Edutopia: How do you respond to the criticisms of grit, which suggest that grit is part and parcel of a cultural advantage, and that it ignores the larger cultural complexities that disadvantaged kids face?
First, what do we mean by "success"? Tough seems to take school performance as the measure of success, but that seems to me too narrow a view for understanding a life trajectory. It's true that school success -- and the correlates of such, particularly IQ -- are excellent predictors of the type of job someone can hold.
But IQ does not predict who will be a star performer, nor emerge as a leader. Competence models, done by organizational human resources to identify what factors make someone a standout performer, ignore IQ and school performance -- they are irrelevant by the time you are competing with others on the job, where emotional intelligence skills like self-awareness, self-management, empathy, teamwork, and the like identify the best workers.
Second, Tough exaggerates the role of grit alone in success, failing to recognize this is but one aspect of a more fundamental ability: cognitive control. Furthermore, he doesn't acknowledge the relatively thin empirical basis for grit as compared to the decades-long, robust findings on cognitive control (also known as impulse control or delay of gratification, among other concepts). The famous marshmallow test for cognitive control heavily documents its importance in life success -- a 30-year longitudinal study of children's cognitive control found that it predicted adult health and financial success better than IQ.

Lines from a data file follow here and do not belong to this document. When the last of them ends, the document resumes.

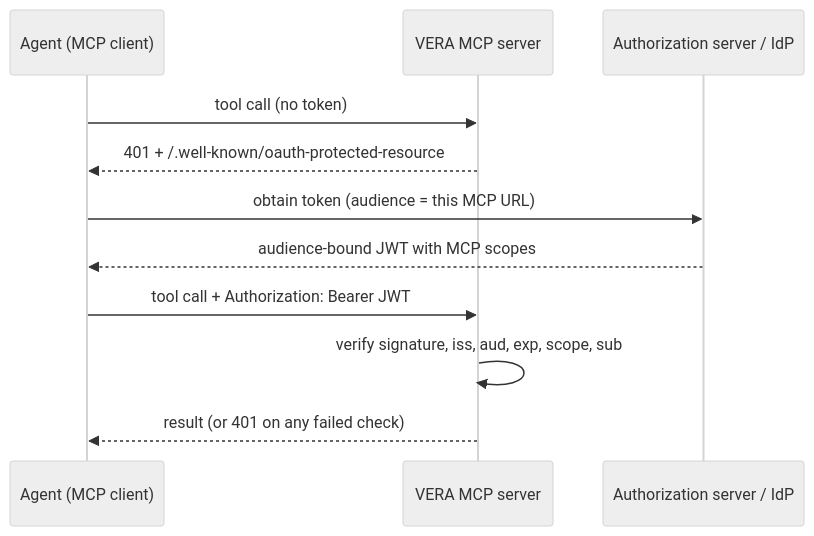
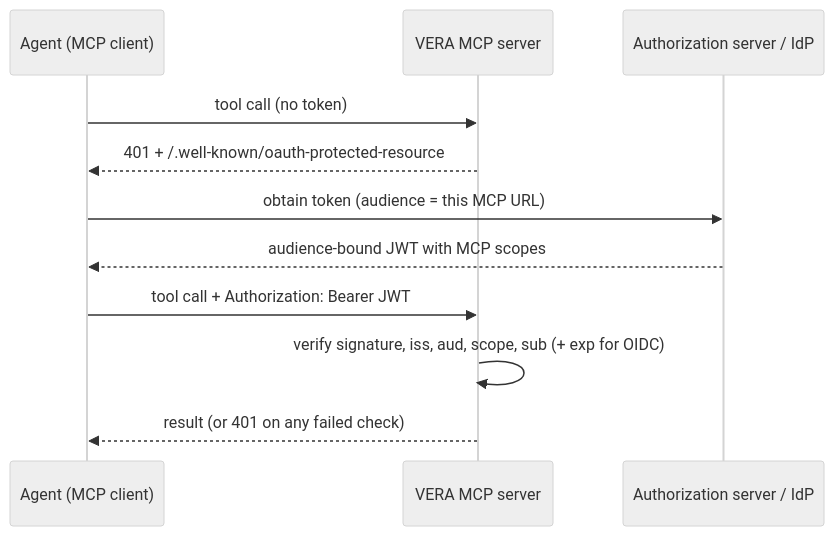
One commit to KKloudTarus/vera changed the first of 2 diagrams in docs/mcp.md. Above: the diagram before and after it, drawn with Mermaid (neutral theme). The commit also changed other lines of this file and 23 other files, not shown here.

````diff
--- a/docs/mcp.md
+++ b/docs/mcp.md
@@ -108,13 +109,13 @@
 ```mermaid
 sequenceDiagram
   participant C as Agent (MCP client)
   participant M as VERA MCP server
   participant A as Authorization server / IdP
   C->>M: tool call (no token)
   M-->>C: 401 + /.well-known/oauth-protected-resource
   C->>A: obtain token (audience = this MCP URL)
   A-->>C: audience-bound JWT with MCP scopes
   C->>M: tool call + Authorization: Bearer JWT
-  M->>M: verify signature, iss, aud, exp, scope, sub
+  M->>M: verify signature, iss, aud, scope, sub (+ exp for OIDC)
   M-->>C: result (or 401 on any failed check)
 ```
````
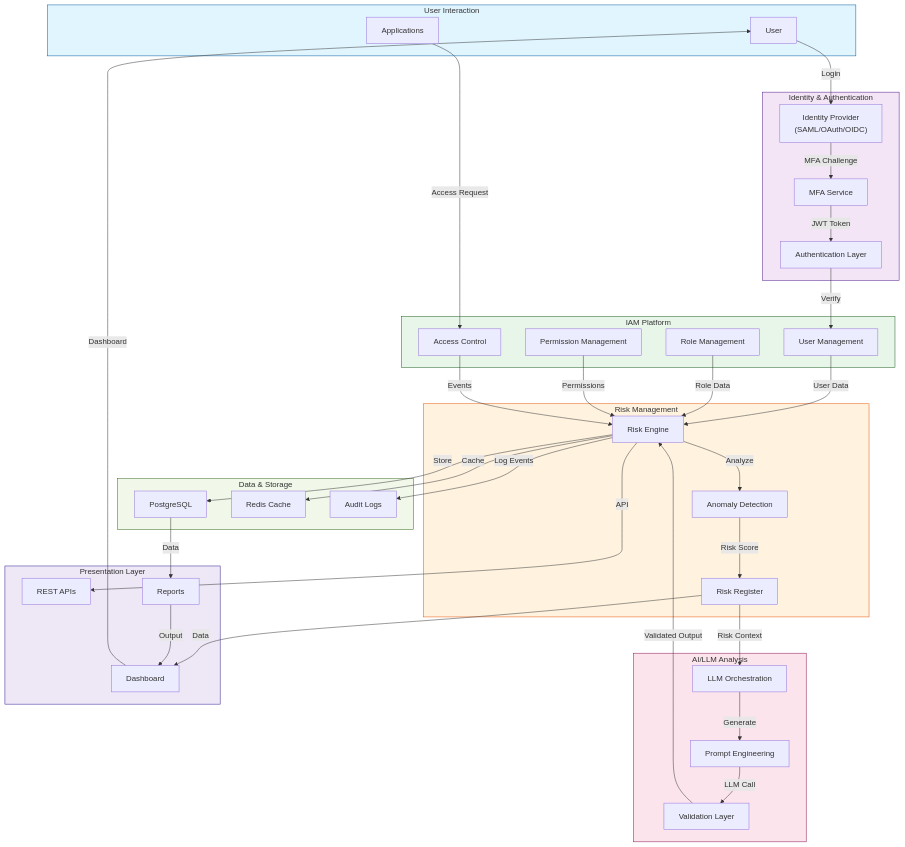
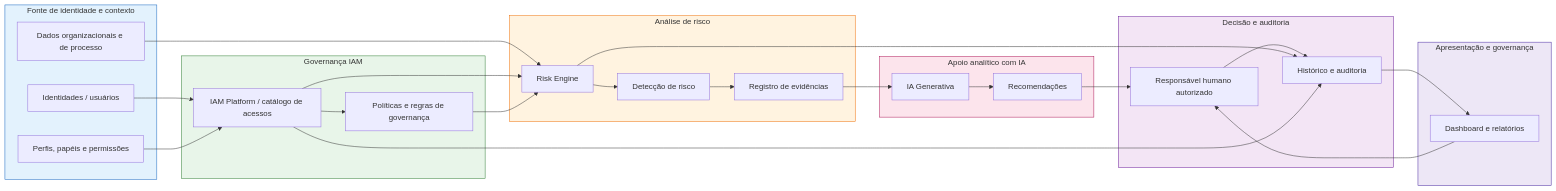
The diagram in diagrams/architecture.mmd (XavierCleison/identity-risk-governance), drawn with Mermaid before and after one commit. The commit also changed 3 other files, not shown here.

Commit message:
docs: improve architecture discovery diagrams

```diff
--- a/diagrams/architecture.mmd
+++ b/diagrams/architecture.mmd
@@ -1,80 +1,55 @@
-graph TB
-    subgraph Users["User Interaction"]
-        U["User"]
-        E["Applications"]
+graph LR
+    subgraph Origins["Fonte de identidade e contexto"]
+        U["Identidades / usuários"]
+        P["Perfis, papéis e permissões"]
+        ORG["Dados organizacionais e de processo"]
     end
 
-    subgraph Identity["Identity & Authentication"]
-        IDP["Identity Provider<br/>(SAML/OAuth/OIDC)"]
-        MFA["MFA Service"]
-        AUT["Authentication Layer"]
+    subgraph IAM["Governança IAM"]
+        CMP["IAM Platform / catálogo de acessos"]
+        POL["Políticas e regras de governança"]
     end
 
-    subgraph IAM["IAM Platform"]
-        UP["User Management"]
-        RM["Role Management"]
-        PM["Permission Management"]
-        AC["Access Control"]
+    subgraph Risk["Análise de risco"]
+        RE["Risk Engine"]
+        DET["Detecção de risco"]
+        EVI["Registro de evidências"]
     end
 
-    subgraph Risk["Risk Management"]
-        RE["Risk Engine"]
-        AM["Anomaly Detection"]
-        RR["Risk Register"]
+    subgraph AI["Apoio analítico com IA"]
+        LLM["IA Generativa"]
+        REC["Recomendações"]
     end
 
-    subgraph AI["AI/LLM Analysis"]
-        LLMM["LLM Orchestration"]
-        PROMPT["Prompt Engineering"]
-        VAL["Validation Layer"]
+    subgraph Governance["Decisão e auditoria"]
+        HUM["Responsável humano autorizado"]
+        AUD["Histórico e auditoria"]
     end
 
-    subgraph Storage["Data & Storage"]
-        PG["PostgreSQL"]
-        RD["Redis Cache"]
-        LOG["Audit Logs"]
+    subgraph Pres["Apresentação e governança"]
+        DASH["Dashboard e relatórios"]
     end
 
-    subgraph Presentation["Presentation Layer"]
-        DASH["Dashboard"]
-        API["REST APIs"]
-        REPORT["Reports"]
-    end
+    U --> CMP
+    P --> CMP
+    ORG --> RE
+    CMP --> RE
+    RE --> DET
+    DET --> EVI
+    EVI --> LLM
+    LLM --> REC
+    REC --> HUM
+    HUM --> AUD
+    RE --> AUD
+    CMP --> AUD
+    AUD --> DASH
+    DASH --> HUM
+    CMP --> POL
+    POL --> RE
 
-    U -->|Login| IDP
-    IDP -->|MFA Challenge| MFA
-    MFA -->|JWT Token| AUT
-    AUT -->|Verify| UP
-    E -->|Access Request| AC
-
-    UP -->|User Data| RE
-    RM -->|Role Data| RE
-    PM -->|Permissions| RE
-    AC -->|Events| RE
-
-    RE -->|Analyze| AM
-    AM -->|Risk Score| RR
-    RR -->|Risk Context| LLMM
-
-    LLMM -->|Generate| PROMPT
-    PROMPT -->|LLM Call| VAL
-    VAL -->|Validated Output| RE
-
-    RE -->|Store| PG
-    RE -->|Cache| RD
-    RE -->|Log Events| LOG
-
-    RR -->|Data| DASH
-    RE -->|API| API
-    PG -->|Data| REPORT
-
-    DASH -->|Dashboard| U
-    REPORT -->|Output| DASH
-    
-    style Users fill:#e1f5ff,stroke:#01579b
-    style Identity fill:#f3e5f5,stroke:#4a148c
-    style IAM fill:#e8f5e9,stroke:#1b5e20
-    style Risk fill:#fff3e0,stroke:#e65100
-    style AI fill:#fce4ec,stroke:#880e4f
-    style Storage fill:#f1f8e9,stroke:#33691e
-    style Presentation fill:#ede7f6,stroke:#311b92
+    style Origins fill:#e3f2fd,stroke:#1565c0
+    style IAM fill:#e8f5e9,stroke:#2e7d32
+    style Risk fill:#fff3e0,stroke:#ef6c00
+    style AI fill:#fce4ec,stroke:#ad1457
+    style Governance fill:#f3e5f5,stroke:#6a1b9a
+    style Pres fill:#ede7f6,stroke:#4527a0
```
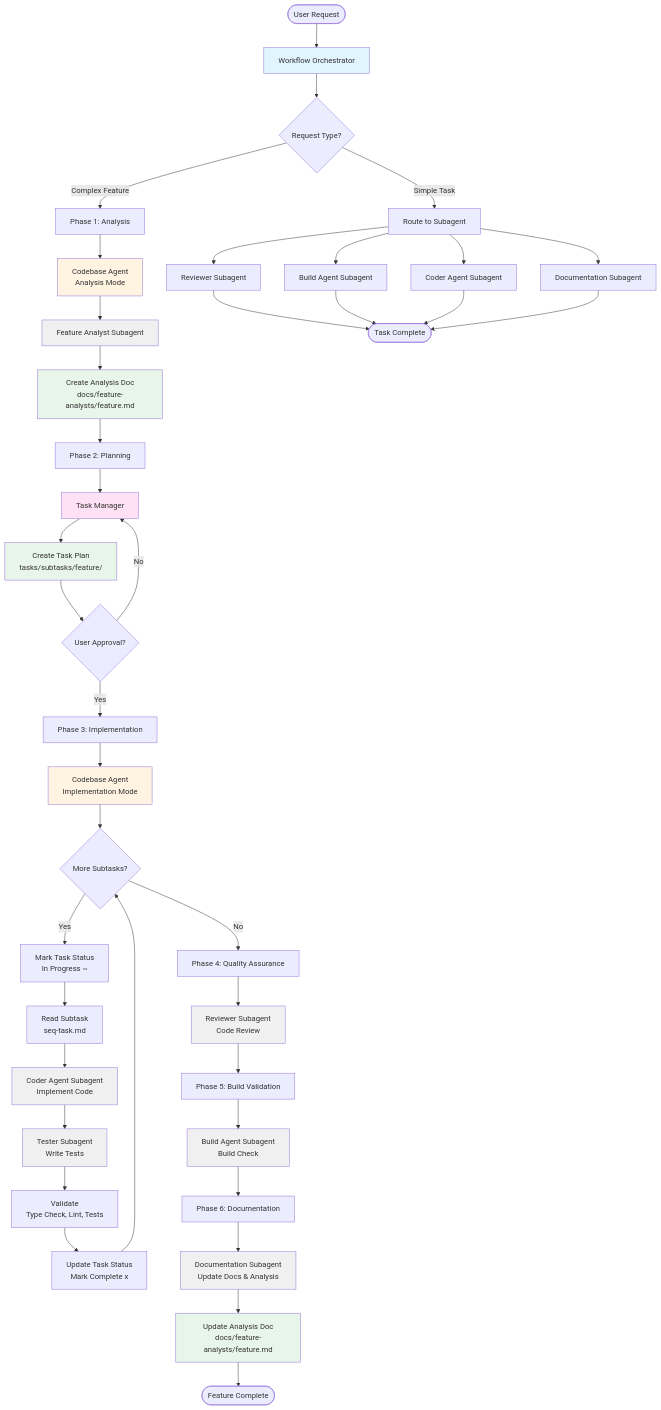
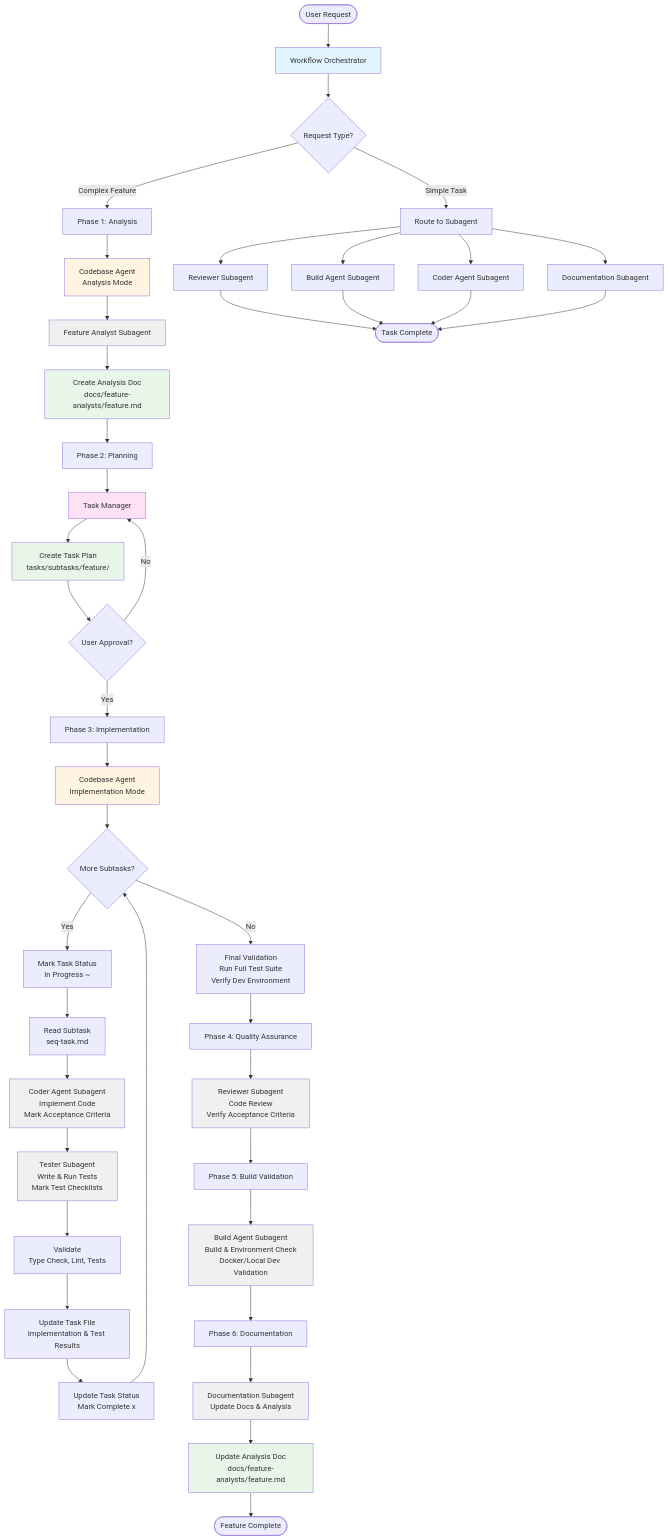
One commit to jesusidev/dotfiles changed the first of 3 diagrams in opencode/.config/opencode/workflow-diagram.md. Above: the diagram before and after it, drawn with Mermaid. The commit also changed other lines of this file, not shown here.

First line of the commit message:
docs(opencode): update workflow diagram with tracking and validation enhancements

````diff
--- a/opencode/.config/opencode/workflow-diagram.md
+++ b/opencode/.config/opencode/workflow-diagram.md
@@ -5,69 +5,71 @@
 ```mermaid
 flowchart TD
     Start([User Request]) --> Orchestrator[Workflow Orchestrator]
     
     Orchestrator --> Decision{Request Type?}
     
     Decision -->|Simple Task| SimpleRoute[Route to Subagent]
     SimpleRoute --> Review[Reviewer Subagent]
     SimpleRoute --> Build[Build Agent Subagent]
     SimpleRoute --> Coder[Coder Agent Subagent]
     SimpleRoute --> Docs[Documentation Subagent]
     
     Decision -->|Complex Feature| Phase1[Phase 1: Analysis]
     
     Phase1 --> CodebaseAnalysis[Codebase Agent<br/>Analysis Mode]
     CodebaseAnalysis --> FeatureAnalyst[Feature Analyst Subagent]
     FeatureAnalyst --> AnalysisDoc[Create Analysis Doc<br/>docs/feature-analysts/feature.md]
     
     AnalysisDoc --> Phase2[Phase 2: Planning]
     Phase2 --> TaskManager[Task Manager]
     TaskManager --> TaskPlan[Create Task Plan<br/>tasks/subtasks/feature/]
     TaskPlan --> Approval{User Approval?}
     
     Approval -->|No| TaskManager
     Approval -->|Yes| Phase3[Phase 3: Implementation]
     
     Phase3 --> CodebaseImpl[Codebase Agent<br/>Implementation Mode]
     
     CodebaseImpl --> SubtaskLoop{More Subtasks?}
     
     SubtaskLoop -->|Yes| MarkStarted[Mark Task Status<br/>In Progress ~]
     MarkStarted --> ReadSubtask[Read Subtask<br/>seq-task.md]
-    ReadSubtask --> CoderAgent[Coder Agent Subagent<br/>Implement Code]
-    CoderAgent --> TesterAgent[Tester Subagent<br/>Write Tests]
+    ReadSubtask --> CoderAgent[Coder Agent Subagent<br/>Implement Code<br/>Mark Acceptance Criteria]
+    CoderAgent --> TesterAgent[Tester Subagent<br/>Write & Run Tests<br/>Mark Test Checklists]
     TesterAgent --> Validate[Validate<br/>Type Check, Lint, Tests]
-    Validate --> UpdateStatus[Update Task Status<br/>Mark Complete x]
+    Validate --> UpdateTask[Update Task File<br/>Implementation & Test Results]
+    UpdateTask --> UpdateStatus[Update Task Status<br/>Mark Complete x]
     UpdateStatus --> SubtaskLoop
     
-    SubtaskLoop -->|No| Phase4[Phase 4: Quality Assurance]
+    SubtaskLoop -->|No| FinalValidation[Final Validation<br/>Run Full Test Suite<br/>Verify Dev Environment]
+    FinalValidation --> Phase4[Phase 4: Quality Assurance]
     
-    Phase4 --> ReviewerAgent[Reviewer Subagent<br/>Code Review]
+    Phase4 --> ReviewerAgent[Reviewer Subagent<br/>Code Review<br/>Verify Acceptance Criteria]
     ReviewerAgent --> Phase5[Phase 5: Build Validation]
     
-    Phase5 --> BuildAgent[Build Agent Subagent<br/>Build Check]
+    Phase5 --> BuildAgent[Build Agent Subagent<br/>Build & Environment Check<br/>Docker/Local Dev Validation]
     BuildAgent --> Phase6[Phase 6: Documentation]
     
     Phase6 --> DocsAgent[Documentation Subagent<br/>Update Docs & Analysis]
     DocsAgent --> UpdatePatterns[Update Analysis Doc<br/>docs/feature-analysts/feature.md]
     UpdatePatterns --> Complete([Feature Complete])
     
     Review --> SimpleComplete([Task Complete])
     Build --> SimpleComplete
     Coder --> SimpleComplete
     Docs --> SimpleComplete
     
     style Orchestrator fill:#e1f5ff
     style CodebaseAnalysis fill:#fff4e1
     style TaskManager fill:#ffe1f5
     style CodebaseImpl fill:#fff4e1
     style FeatureAnalyst fill:#f0f0f0
     style CoderAgent fill:#f0f0f0
     style TesterAgent fill:#f0f0f0
     style ReviewerAgent fill:#f0f0f0
     style BuildAgent fill:#f0f0f0
     style DocsAgent fill:#f0f0f0
     style AnalysisDoc fill:#e8f5e9
     style TaskPlan fill:#e8f5e9
     style UpdatePatterns fill:#e8f5e9
 ```
````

My point is that there is no magic bullet. That’s why Peter Senge and I are integrating SEL with systems thinking, in addition to the standard academics to give children the best toolkit for life.
Edutopia: Does formal SEL training in schools have any effect on children's behavior at home? If so, how does this manifest?
Absolutely. And the best SEL programs all have a component for parents.
We know there's a natural flow between the classroom and the home. For instance, children learning self-management will often bring this SEL lesson home to the family and say to a family member, "I see you're starting to get upset. Why don't you take some breaths?" Such reports from home are common because the divide between school and home is somewhat of a fiction. A child lives in her whole world, not in segmented areas. And what she learns in one place, she brings to the other naturally whenever and wherever it applies.
One of the best practices in SEL is to involve parents as much as possible. That way, what children learn in school gets reinforced and supported by the people who matter to them the most: their families.
How do you help your students or children develop their cognitive control? Share your strategies in the comments below.